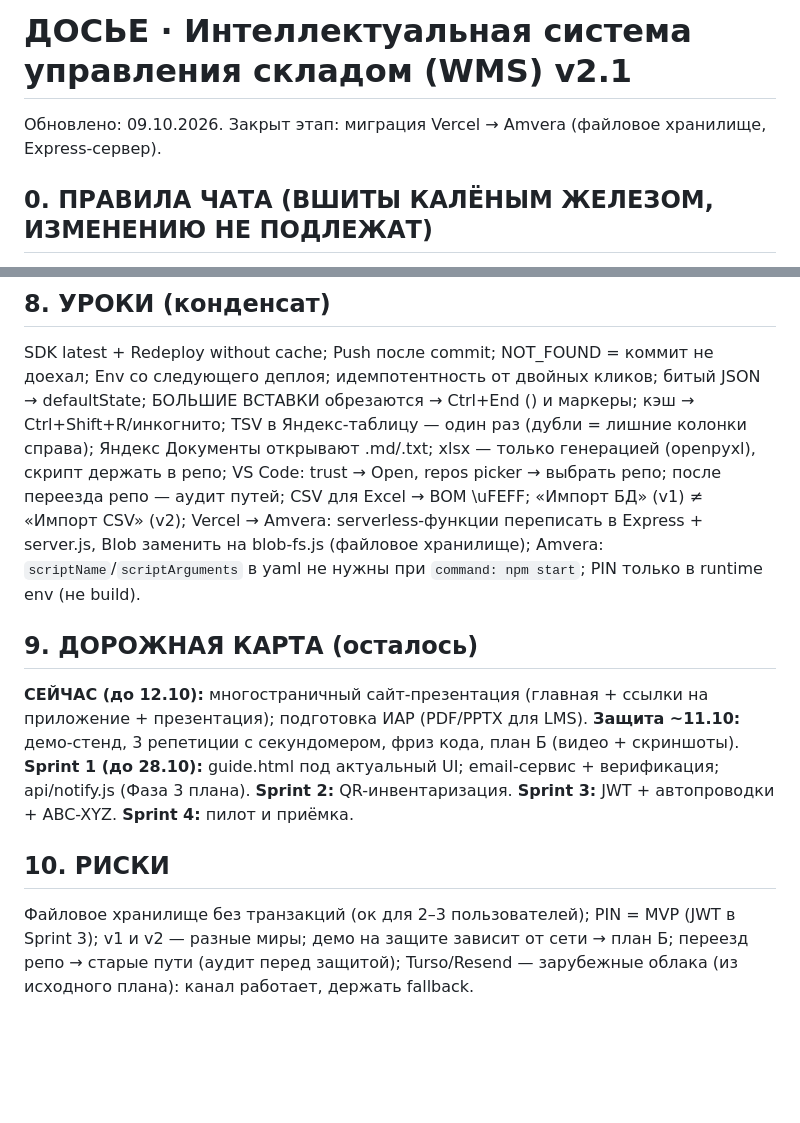
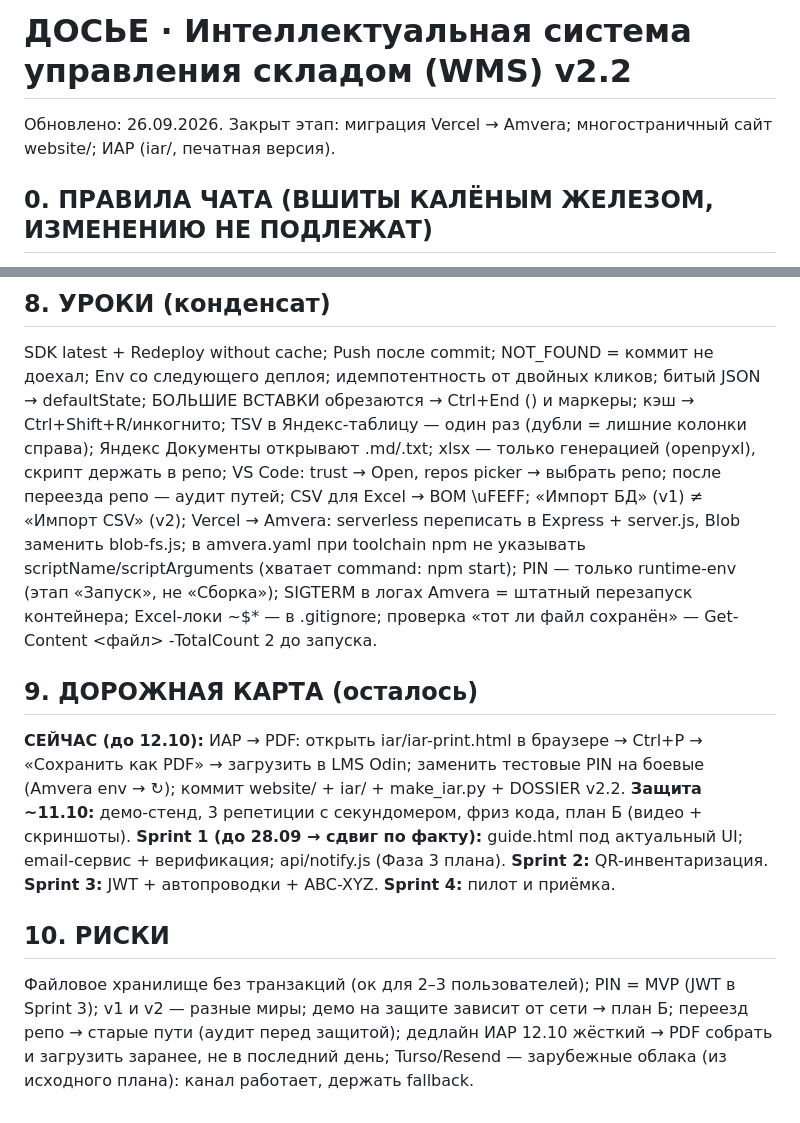
Before and after one commit to AndreyObruch/Remera-wms, a Markdown page: DOSSIER.md, 2 parts joined by grey strips. Rendered like a GitHub page; blank space fills up the shorter version.

```diff
--- a/DOSSIER.md
+++ b/DOSSIER.md
@@ -1,5 +1,5 @@
-# ДОСЬЕ · Интеллектуальная система управления складом (WMS) v2.1
-Обновлено: 09.10.2026. Закрыт этап: миграция Vercel → Amvera (файловое хранилище, Express-сервер).
+# ДОСЬЕ · Интеллектуальная система управления складом (WMS) v2.2
+Обновлено: 26.09.2026. Закрыт этап: миграция Vercel → Amvera; многостраничный сайт website/; ИАР (iar/, печатная версия).
 
 ## 0. ПРАВИЛА ЧАТА (ВШИТЫ КАЛЁНЫМ ЖЕЛЕЗОМ, ИЗМЕНЕНИЮ НЕ ПОДЛЕЖАТ)
 - Qwen присылает ровно одну команду или один файл за сообщение, затем ждёт ответ «готово».
@@ -75,16 +77,20 @@ SDK latest + Redeploy without cache; Push после commit; NOT_FOUND = ком
 TSV в Яндекс-таблицу — один раз (дубли = лишние колонки справа); Яндекс Документы открывают .md/.txt;
 xlsx — только генерацией (openpyxl), скрипт держать в репо; VS Code: trust → Open, repos picker → выбрать репо;
 после переезда репо — аудит путей; CSV для Excel → BOM \uFEFF; «Импорт БД» (v1) ≠ «Импорт CSV» (v2);
-Vercel → Amvera: serverless-функции переписать в Express + server.js, Blob заменить на blob-fs.js (файловое хранилище);
-Amvera: `scriptName`/`scriptArguments` в yaml не нужны при `command: npm start`; PIN только в runtime env (не build).
+Vercel → Amvera: serverless переписать в Express + server.js, Blob заменить blob-fs.js; в amvera.yaml при toolchain npm
+не указывать scriptName/scriptArguments (хватает command: npm start); PIN — только runtime-env (этап «Запуск», не «Сборка»);
+SIGTERM в логах Amvera = штатный перезапуск контейнера; Excel-локи ~$* — в .gitignore;
+проверка «тот ли файл сохранён» — Get-Content <файл> -TotalCount 2 до запуска.
 
 ## 9. ДОРОЖНАЯ КАРТА (осталось)
-**СЕЙЧАС (до 12.10):** многостраничный сайт-презентация (главная + ссылки на приложение + презентация); подготовка ИАР (PDF/PPTX для LMS).
+**СЕЙЧАС (до 12.10):** ИАР → PDF: открыть iar/iar-print.html в браузере → Ctrl+P → «Сохранить как PDF» → загрузить в LMS Odin;
+заменить тестовые PIN на боевые (Amvera env → ↻); коммит website/ + iar/ + make_iar.py + DOSSIER v2.2.
 **Защита ~11.10:** демо-стенд, 3 репетиции с секундомером, фриз кода, план Б (видео + скриншоты).
-**Sprint 1 (до 28.10):** guide.html под актуальный UI; email-сервис + верификация; api/notify.js (Фаза 3 плана).
+**Sprint 1 (до 28.09 → сдвиг по факту):** guide.html под актуальный UI; email-сервис + верификация; api/notify.js (Фаза 3 плана).
 **Sprint 2:** QR-инвентаризация. **Sprint 3:** JWT + автопроводки + ABC-XYZ. **Sprint 4:** пилот и приёмка.
 
 ## 10. РИСКИ
 Файловое хранилище без транзакций (ок для 2–3 пользователей); PIN = MVP (JWT в Sprint 3); v1 и v2 — разные миры;
 демо на защите зависит от сети → план Б; переезд репо → старые пути (аудит перед защитой);
+дедлайн ИАР 12.10 жёсткий → PDF собрать и загрузить заранее, не в последний день;
 Turso/Resend — зарубежные облака (из исходного плана): канал работает, держать fallback.
```
Also changed, not shown: other parts of DOSSIER.md (+18 -16 lines).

§ Work order: Scan the records above, then copy out each line that mentions "плана".

§ Result below:
-**Sprint 1 (до 28.10):** guide.html под актуальный UI; email-сервис + верификация; api/notify.js (Фаза 3 плана).
+**Sprint 1 (до 28.09 → сдвиг по факту):** guide.html под актуальный UI; email-сервис + верификация; api/notify.js (Фаза 3 плана).
 Turso/Resend — зарубежные облака (из исходного плана): канал работает, держать fallback.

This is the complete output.